(ii) Right to safety — The consumer can demand a ban on the sale of goods injurious to health like electric appliances without safety devices, inferior medicines etc.
(iii) Right to information — A consumer can demand detailed information about any item to make a wise choice.
(iv) Right to choice — The consumer must be given adequate number of alternatives of reasonable quality and price so that they can select the most appropriate item.
(v) Right to be heard — A consumer has the right to bring to the notice of the manufacturer or the seller any defect found in the goods purchased by him.
(vi) Right to consumer education — This refers to the right to acquire knowledge and abilities encouraging and assisting in wise selection of goods and services.
(vii) Right to redressal — This indicates the right to fair settlement and compensation for faulty goods and services.
 

Q. 20. How neckline in a dress enhances or subdues the features of face and neck ?
Ans : Neckline helps in highlighting the special features of the face and neck and subduing the defects of the face, neck and shoulders.
V- shape neckline gives a slendering look to face and neck.
The o neckline gives broaden look to the face and shoulder.
The ¢ neckline gives an illusion of roundness.
Round and long collars subdue the drooping and slender defect of the shoulder.

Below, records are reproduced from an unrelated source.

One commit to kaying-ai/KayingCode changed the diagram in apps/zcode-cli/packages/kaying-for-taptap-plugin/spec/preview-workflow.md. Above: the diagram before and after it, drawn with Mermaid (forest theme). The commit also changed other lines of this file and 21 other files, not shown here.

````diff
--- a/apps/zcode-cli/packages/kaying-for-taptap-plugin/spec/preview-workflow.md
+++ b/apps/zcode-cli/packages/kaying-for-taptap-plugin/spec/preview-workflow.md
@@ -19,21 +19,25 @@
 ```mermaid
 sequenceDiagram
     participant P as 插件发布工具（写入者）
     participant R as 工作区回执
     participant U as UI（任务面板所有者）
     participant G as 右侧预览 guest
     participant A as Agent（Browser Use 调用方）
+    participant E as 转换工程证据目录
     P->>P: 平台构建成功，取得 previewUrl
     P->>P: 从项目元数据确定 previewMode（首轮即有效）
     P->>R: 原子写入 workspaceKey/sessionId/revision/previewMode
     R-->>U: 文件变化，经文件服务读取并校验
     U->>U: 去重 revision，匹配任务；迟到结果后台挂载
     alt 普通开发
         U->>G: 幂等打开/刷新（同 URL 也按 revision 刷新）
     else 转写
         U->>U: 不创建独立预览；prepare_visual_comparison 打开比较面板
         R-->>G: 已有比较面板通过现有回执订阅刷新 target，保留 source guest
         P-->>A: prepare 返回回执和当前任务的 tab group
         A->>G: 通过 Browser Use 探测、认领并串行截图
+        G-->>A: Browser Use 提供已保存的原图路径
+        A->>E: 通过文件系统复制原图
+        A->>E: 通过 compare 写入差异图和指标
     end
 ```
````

Q. 21. How do you judge the quality in fabric ?
Ans : Before purchasing any fabric, one should see that the fabric does not :
(i) Shrink or fade during winter. 
(ii) ravel
(iii) rub off colour on other garments
(iv) Show yarn slippage.
(v) wrinkle excessively
(vi) it should be ironed well and with ease.
 

Q. 22. List four checks related to workmanship which you will keep in mind while purchasing a pant.
Ans :
 (i) Seams — Should be fr ench seams. They are strong. They should also be interlocked to avoid fraying. 
(ii) Buttons — Should be secur ely stitch ed with matching thread. Button hole should be of the correct length to fit well over the buttons.
(iii) Zippers — They should slide well. Loose threads which could be caught in the zip should be trimmed and the seam should be finished properly. (iv) Hemline — Should be finished neatly with strong matching thread. Machining should be done to finish the hemline.

Q. 23.  Home management-related occupation.
Ans : (i) Working as interior decorator. (ii) Working in hotels. (iii) Conducting classes on flower arrangement and floor decoration. (iv) Selling artistic handicraft like decorated boxes, diyas,thalis, etc. Wall hangings may also be sold. (v) Personnel managements (in Industry). (vi) Becoming agent of saving institution. (vii) Teaching.

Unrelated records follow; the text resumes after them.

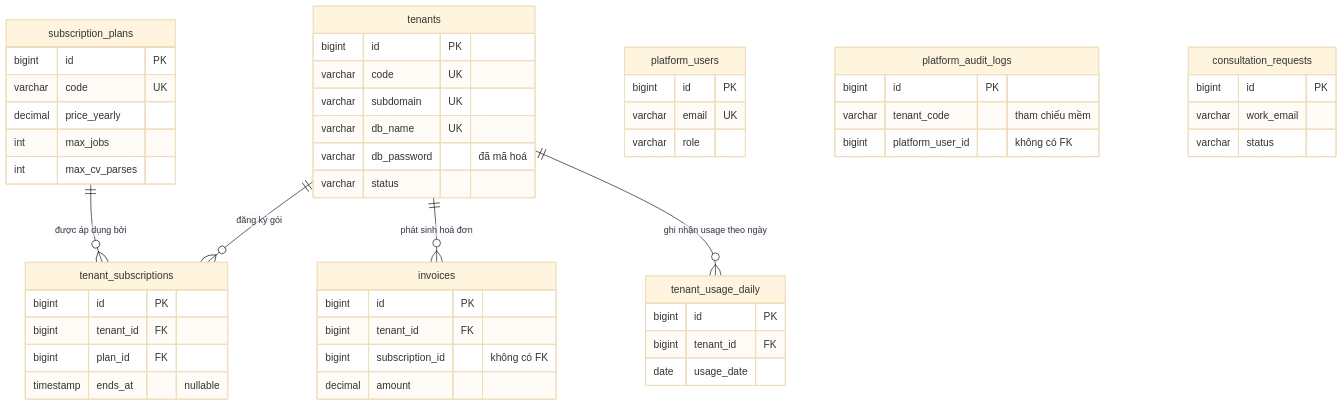
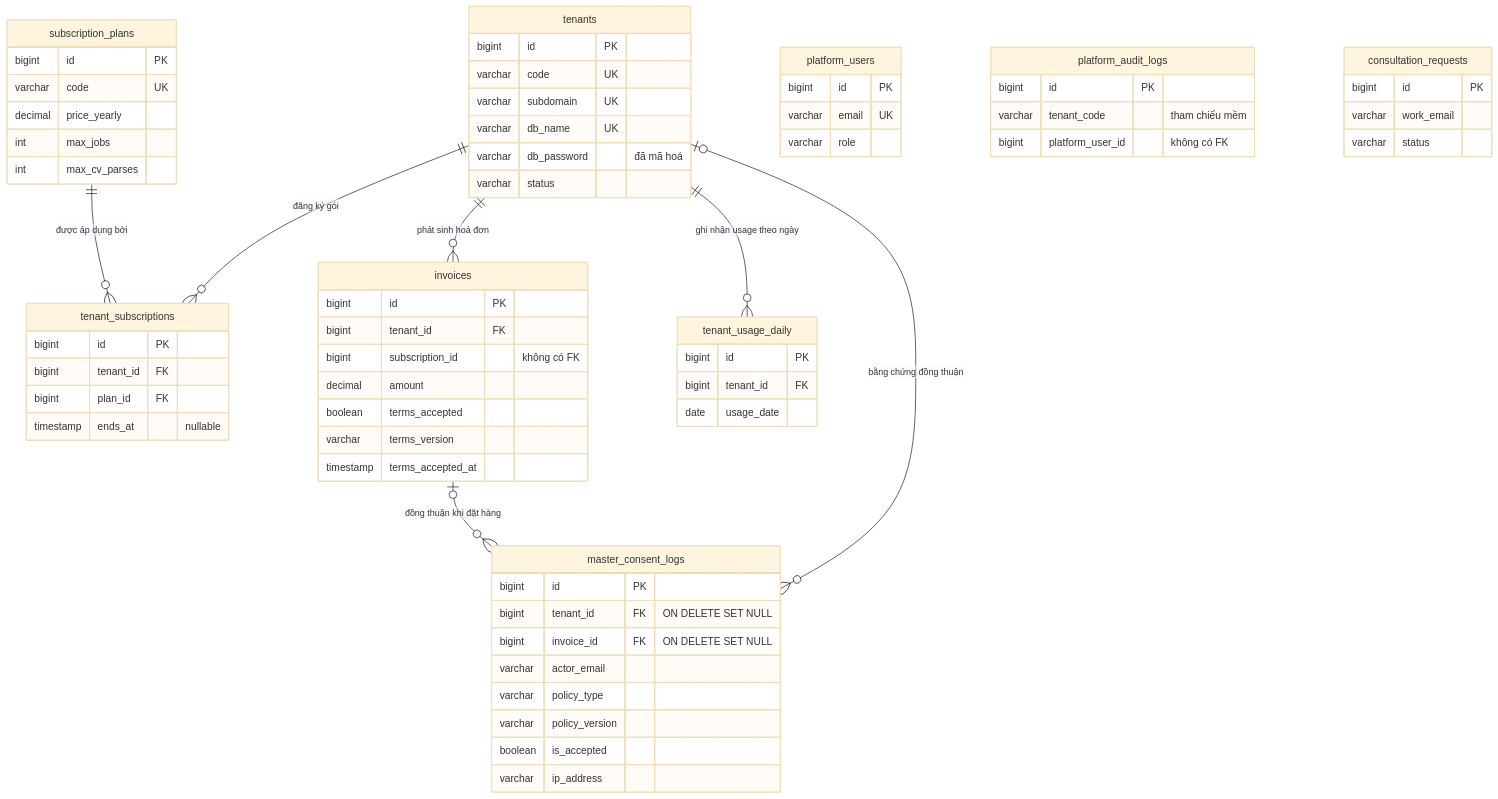
Before and after one commit to hieupnh12/SmartHire-AI: the second of 11 diagrams in docs/database/README.md, drawn with Mermaid (base theme). The commit also changed other lines of this file and 48 other files, not shown here.

Commit message:
feat(master): add checkout click-wrap legal consent audit trail and Dropbox Sign B2B e-signature integration

````diff
--- a/docs/database/README.md
+++ b/docs/database/README.md
@@ -295,55 +298,70 @@
 ```mermaid
 erDiagram
     tenants ||--o{ tenant_subscriptions : "đăng ký gói"
     subscription_plans ||--o{ tenant_subscriptions : "được áp dụng bởi"
     tenants ||--o{ invoices : "phát sinh hoá đơn"
     tenants ||--o{ tenant_usage_daily : "ghi nhận usage theo ngày"
+    tenants |o--o{ master_consent_logs : "bằng chứng đồng thuận"
+    invoices |o--o{ master_consent_logs : "đồng thuận khi đặt hàng"
 
     tenants {
         bigint id PK
         varchar code UK
         varchar subdomain UK
         varchar db_name UK
         varchar db_password "đã mã hoá"
         varchar status
     }
     subscription_plans {
         bigint id PK
         varchar code UK
         decimal price_yearly
         int max_jobs
         int max_cv_parses
     }
     tenant_subscriptions {
         bigint id PK
         bigint tenant_id FK
         bigint plan_id FK
         timestamp ends_at "nullable"
     }
     invoices {
         bigint id PK
         bigint tenant_id FK
         bigint subscription_id "không có FK"
         decimal amount
+        boolean terms_accepted
+        varchar terms_version
+        timestamp terms_accepted_at
+    }
+    master_consent_logs {
+        bigint id PK
+        bigint tenant_id FK "ON DELETE SET NULL"
+        bigint invoice_id FK "ON DELETE SET NULL"
+        varchar actor_email
+        varchar policy_type
+        varchar policy_version
+        boolean is_accepted
+        varchar ip_address
     }
     tenant_usage_daily {
         bigint id PK
         bigint tenant_id FK
         date usage_date
     }
     platform_users {
         bigint id PK
         varchar email UK
         varchar role
     }
     platform_audit_logs {
         bigint id PK
         varchar tenant_code "tham chiếu mềm"
         bigint platform_user_id "không có FK"
     }
     consultation_requests {
         bigint id PK
         varchar work_email
         varchar status
     }
 ```
````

Q. 24. Keeping in mind the milestones of physical motor development of two infants aged three months and twelve months’ state for each child two typical behaviour when given a rattle, the motor milestone achieved and typical physical characteristics.
Ans : Keeping in mind the milestones of physical motor development of two infants aged three months and twelve months.
(i) Typical behaviour when given a rattle. 3 months old — Suck, hold and focus eyes on rattle. 12 months old — Shake and throw rattle.
(ii) Motor milestone achieved. 3 months old — Lift chest up and takes a turn. 12 months old — Able to walk with help, crawls hence child becomes mobile.
(iii) Typical physical characteristic. 3 months — Weight is double the birth weight, Height increases by 20”-22”. 12 months — Weight is triple the birth weight, Height increases by 28”-30”

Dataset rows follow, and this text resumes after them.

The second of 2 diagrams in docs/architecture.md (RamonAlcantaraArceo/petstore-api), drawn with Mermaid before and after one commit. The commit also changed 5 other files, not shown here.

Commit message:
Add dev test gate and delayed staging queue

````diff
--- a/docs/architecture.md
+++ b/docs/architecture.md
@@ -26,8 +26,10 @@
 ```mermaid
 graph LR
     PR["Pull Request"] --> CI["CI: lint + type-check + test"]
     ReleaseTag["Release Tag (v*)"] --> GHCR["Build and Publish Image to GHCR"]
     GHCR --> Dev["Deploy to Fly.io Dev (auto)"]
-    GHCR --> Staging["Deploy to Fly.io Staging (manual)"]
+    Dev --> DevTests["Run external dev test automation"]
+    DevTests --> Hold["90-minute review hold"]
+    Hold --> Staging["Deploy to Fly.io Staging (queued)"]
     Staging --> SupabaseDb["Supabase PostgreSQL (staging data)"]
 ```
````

Q. 25. Is Adolescence a Period of Stress ? What  are the factors causing stress and storm ?
Ans. Adolescence is a stunning short period of dramatic phyiscal, sexual, mental and emotional development. For a few the swtich over to adulthood  is a cool transition. In fact, for most it is a period of ‘stress and storm’. The adolescent is struggling to keep the psychological balance in the phase of fast pubertal changes and growth.
Various factors causing stress and storm are :
(i) Physical changes. These changes are taking place at a very fast pace. Growth is much faster than the adolescent can cope with. The individual is worried about having early puberty. On the other hand, a late maturer’s worry is profound.
Stress can be defined as an internal state which can be caused by physical demands on the body or by environmental and social situations which are potentially harmful and uncontrollable. The stress is more than the adolescent can cope with. The factors leading to stress cause depression and are called stressors.
The origin of stress can be seen in the following distress chart. It also shows the immediate and long term effects the stress has on adolescents. Stormy experiences of the growing physique and physical maturity push the teenager close to an adult in stature. The boys grow by 3”-5”/year and the girls grow by 2”-4”/year. in peak years of their growth. The girls attain physical growth earlier than the boys. However, the boys in the long run have bigger frame and better muscular strength.
(ii) Sexual changes : These bring about total turmoil in the lives of the adolescents. They are concerned and often stressed on account of the way they feel. They search for answer to questions like: Why this sudden attraction for the opposite sex? Is it normal? Is it common for all peers and companions? Are the people around him aware of his turbulent emotional state?
(iii) Educational and Vocational : Th e present competitive situation is far more stormy now than ever before. The adolescents want the freedom to choose their careers. At the same time they want adult support for the fear of making wrong choice. They often feel interested in a number of vocational pursuits at a time. They feel stressed when they cannot pinpoint a single definite profession, because making a choice means jetting go of other opportunities.
However adolescents have a unique capacity of accepting challenges and forging ahead to maturity and adulthood with high hopes.
(iv) Achieving identity : Added to all the stress and storm is the quest for ‘identity’ for the adolescent.
According to Erikson. “Identity is feeling of being at home in one’s body, a sense of knowing where one is going and inner assurance of anticipated reognition from those who matter.”
Pressure of competitions have adverse effect on some individuals. These pupils fall short in all that is expected of them by the individuals (parents, friends and teachers etc) who matter in their life. The adolescents will rebel against adults, and the associated issue. They may behave in ways neither accepted nor appreciated and get branded for having a “NegatIve Identity”.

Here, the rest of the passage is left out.